-- What needs to be done --
Your task is to copy the stretch of lines in the records below that begins with the line containing "-| O mně — hero" and ends with the line containing "jako Přístup) |", exactly as written, with nothing added.

-- Image comparison data --
+---+

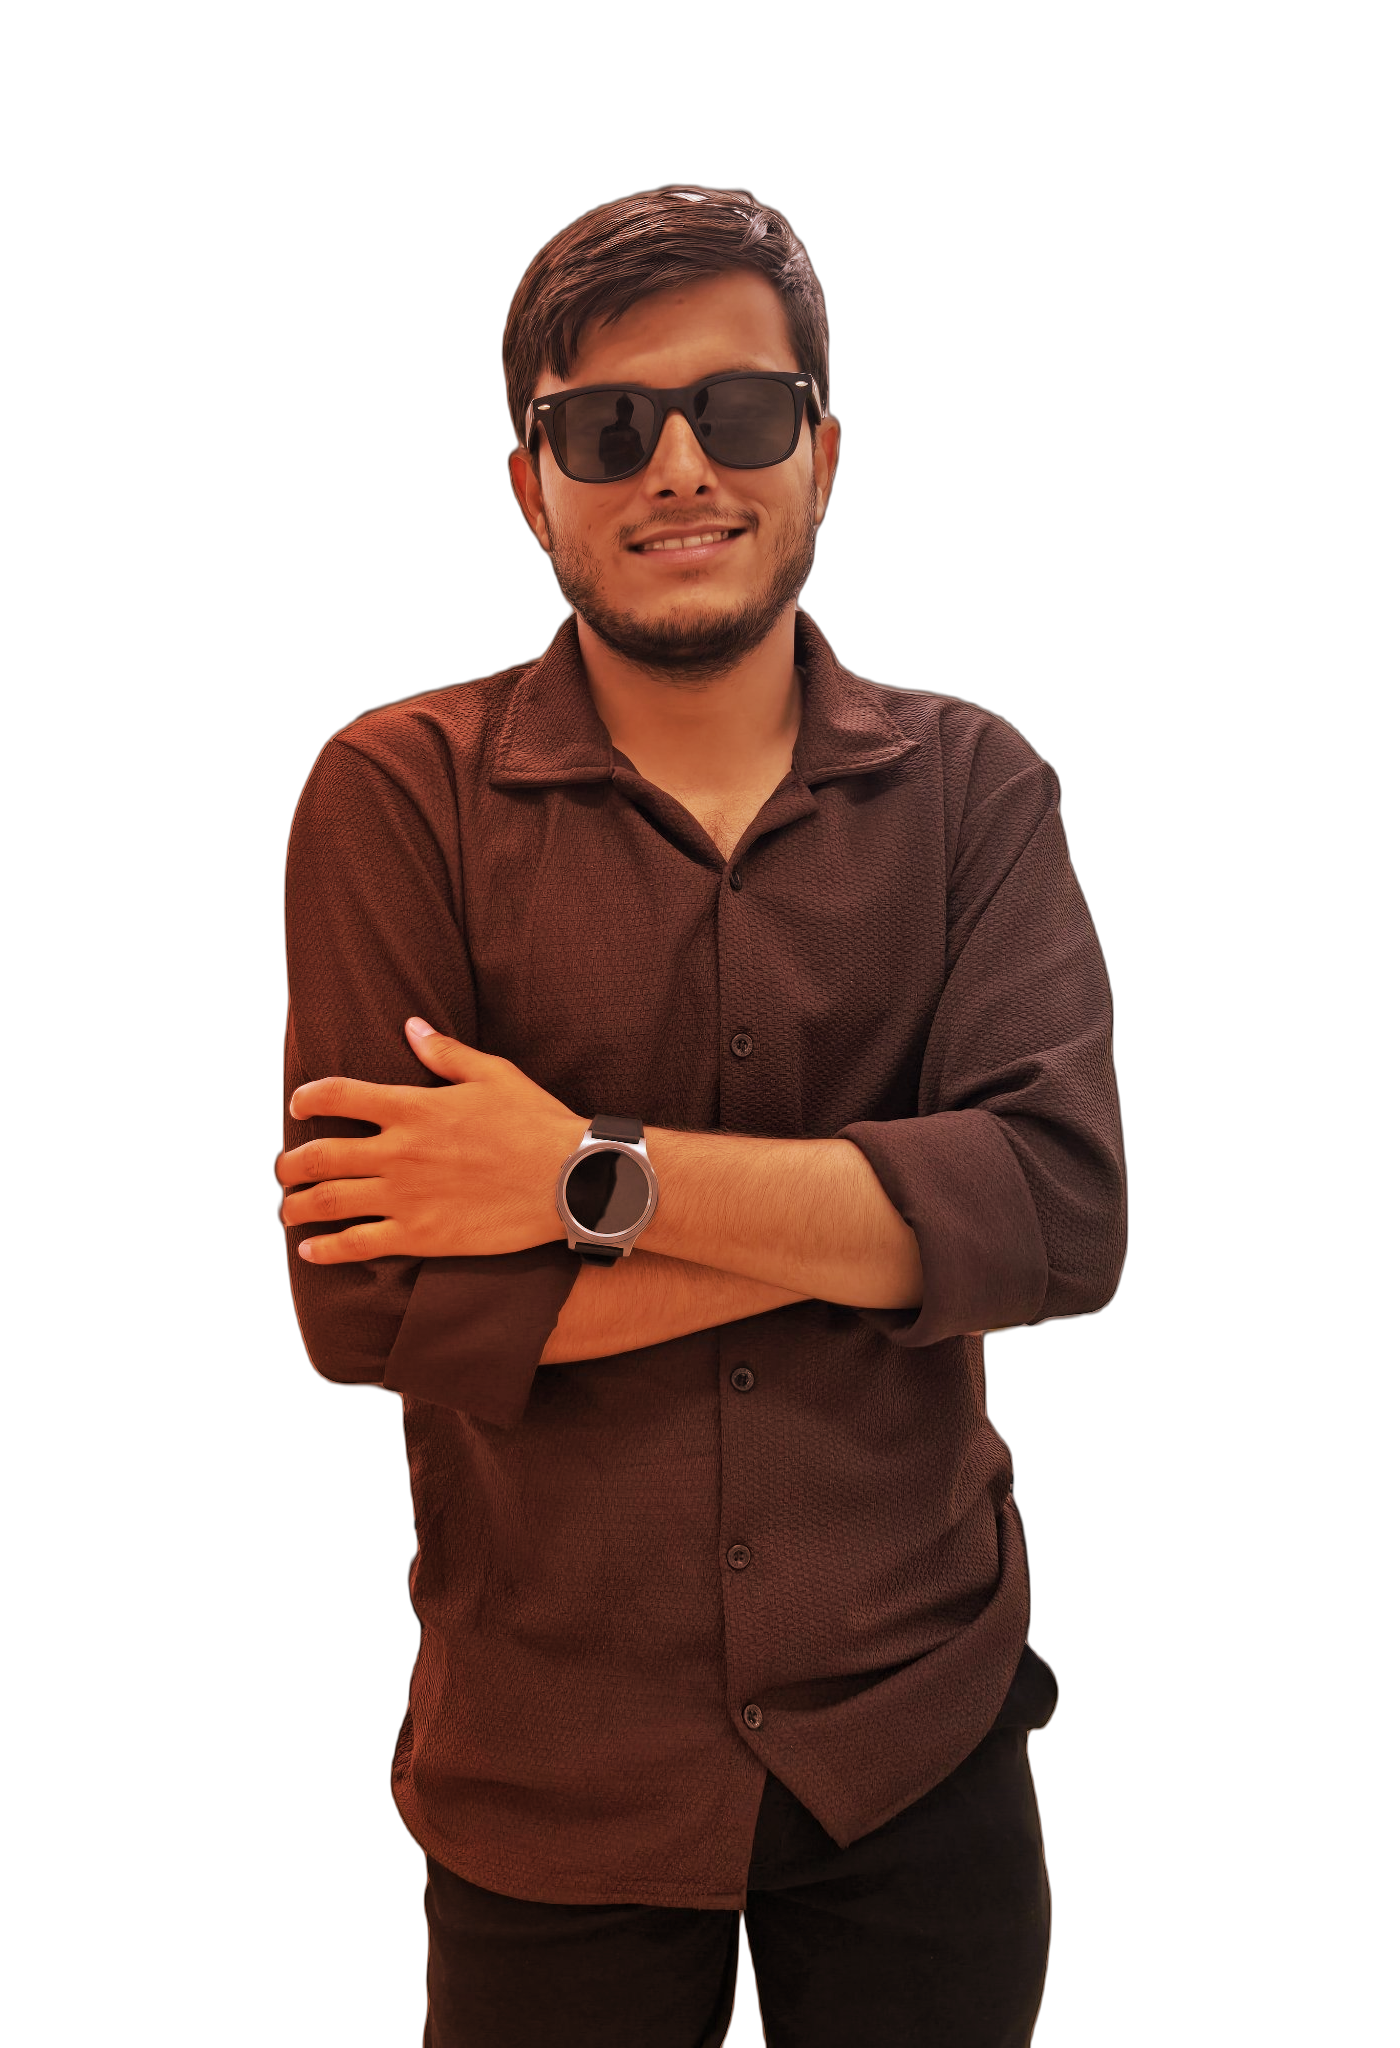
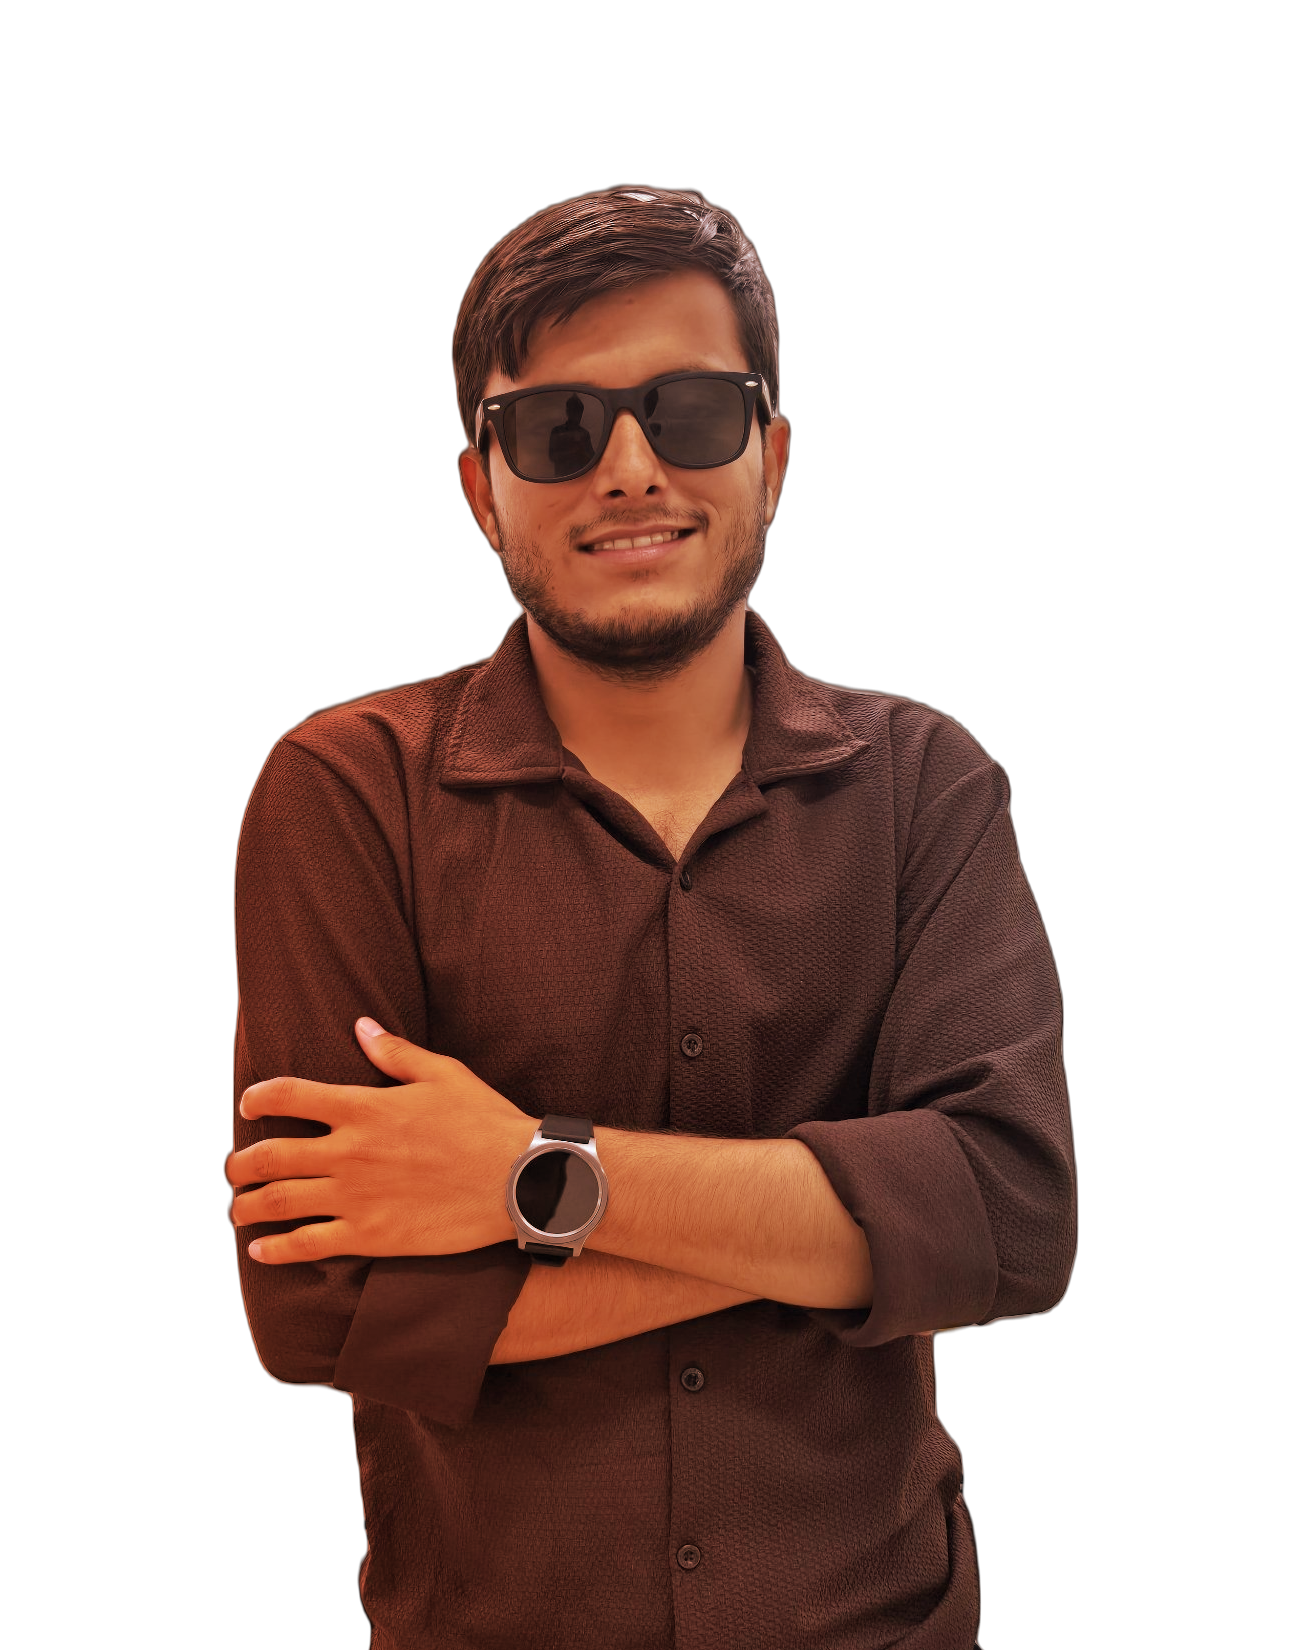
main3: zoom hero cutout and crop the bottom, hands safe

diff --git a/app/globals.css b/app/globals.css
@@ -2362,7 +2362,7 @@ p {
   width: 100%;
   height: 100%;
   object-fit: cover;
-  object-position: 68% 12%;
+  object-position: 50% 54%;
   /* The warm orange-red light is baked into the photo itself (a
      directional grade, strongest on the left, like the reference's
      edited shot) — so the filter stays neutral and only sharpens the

+---+

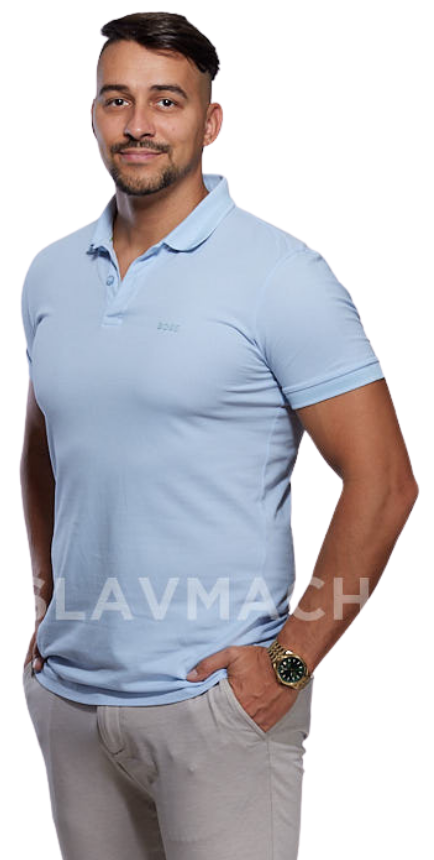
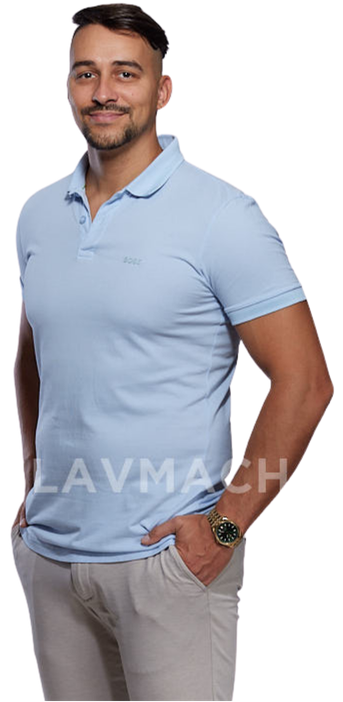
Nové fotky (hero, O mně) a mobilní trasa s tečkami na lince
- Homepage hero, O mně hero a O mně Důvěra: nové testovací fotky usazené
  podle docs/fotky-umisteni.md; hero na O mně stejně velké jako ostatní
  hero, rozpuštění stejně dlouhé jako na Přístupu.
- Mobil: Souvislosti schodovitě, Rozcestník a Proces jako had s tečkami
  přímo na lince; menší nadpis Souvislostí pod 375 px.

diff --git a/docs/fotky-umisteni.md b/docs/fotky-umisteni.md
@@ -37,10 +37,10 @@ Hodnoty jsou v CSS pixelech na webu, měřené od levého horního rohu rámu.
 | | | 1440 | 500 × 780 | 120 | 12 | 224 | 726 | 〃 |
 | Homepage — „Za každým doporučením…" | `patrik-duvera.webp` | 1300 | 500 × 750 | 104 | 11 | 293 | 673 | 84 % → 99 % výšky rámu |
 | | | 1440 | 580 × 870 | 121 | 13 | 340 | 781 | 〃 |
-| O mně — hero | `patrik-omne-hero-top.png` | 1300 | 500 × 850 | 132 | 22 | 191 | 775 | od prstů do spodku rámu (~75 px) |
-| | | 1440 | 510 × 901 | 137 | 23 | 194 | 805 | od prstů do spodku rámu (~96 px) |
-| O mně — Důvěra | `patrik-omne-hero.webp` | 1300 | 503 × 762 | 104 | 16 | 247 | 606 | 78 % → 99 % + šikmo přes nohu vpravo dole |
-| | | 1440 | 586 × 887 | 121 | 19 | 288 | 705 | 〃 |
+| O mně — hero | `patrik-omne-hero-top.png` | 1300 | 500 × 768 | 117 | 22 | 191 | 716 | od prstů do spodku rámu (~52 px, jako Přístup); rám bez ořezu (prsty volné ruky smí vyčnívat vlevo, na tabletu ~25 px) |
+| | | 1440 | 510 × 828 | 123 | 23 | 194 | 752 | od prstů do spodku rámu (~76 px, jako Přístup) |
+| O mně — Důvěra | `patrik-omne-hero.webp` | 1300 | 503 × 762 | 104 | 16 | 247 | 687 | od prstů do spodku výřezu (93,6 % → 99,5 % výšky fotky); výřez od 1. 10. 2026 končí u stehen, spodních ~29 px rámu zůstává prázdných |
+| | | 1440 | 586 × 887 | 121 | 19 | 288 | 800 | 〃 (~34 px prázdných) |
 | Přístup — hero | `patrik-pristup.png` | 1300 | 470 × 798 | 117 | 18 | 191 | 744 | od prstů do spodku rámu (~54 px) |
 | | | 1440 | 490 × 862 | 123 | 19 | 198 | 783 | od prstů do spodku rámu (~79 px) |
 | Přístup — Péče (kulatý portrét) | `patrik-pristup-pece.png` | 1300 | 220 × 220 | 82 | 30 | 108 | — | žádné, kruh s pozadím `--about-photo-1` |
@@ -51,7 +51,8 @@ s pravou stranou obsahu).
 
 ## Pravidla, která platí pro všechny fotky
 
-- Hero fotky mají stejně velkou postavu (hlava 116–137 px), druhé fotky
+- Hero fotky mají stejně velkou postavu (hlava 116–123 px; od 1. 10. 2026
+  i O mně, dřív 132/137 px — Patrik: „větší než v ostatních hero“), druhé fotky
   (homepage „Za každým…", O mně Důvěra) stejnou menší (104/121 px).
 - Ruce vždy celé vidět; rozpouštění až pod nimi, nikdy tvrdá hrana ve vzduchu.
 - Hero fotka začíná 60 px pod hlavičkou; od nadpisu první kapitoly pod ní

+---+

-- Reply to the task --
-| O mně — hero | `patrik-omne-hero-top.png` | 1300 | 500 × 850 | 132 | 22 | 191 | 775 | od prstů do spodku rámu (~75 px) |
-| | | 1440 | 510 × 901 | 137 | 23 | 194 | 805 | od prstů do spodku rámu (~96 px) |
-| O mně — Důvěra | `patrik-omne-hero.webp` | 1300 | 503 × 762 | 104 | 16 | 247 | 606 | 78 % → 99 % + šikmo přes nohu vpravo dole |
-| | | 1440 | 586 × 887 | 121 | 19 | 288 | 705 | 〃 |
+| O mně — hero | `patrik-omne-hero-top.png` | 1300 | 500 × 768 | 117 | 22 | 191 | 716 | od prstů do spodku rámu (~52 px, jako Přístup); rám bez ořezu (prsty volné ruky smí vyčnívat vlevo, na tabletu ~25 px) |
+| | | 1440 | 510 × 828 | 123 | 23 | 194 | 752 | od prstů do spodku rámu (~76 px, jako Přístup) |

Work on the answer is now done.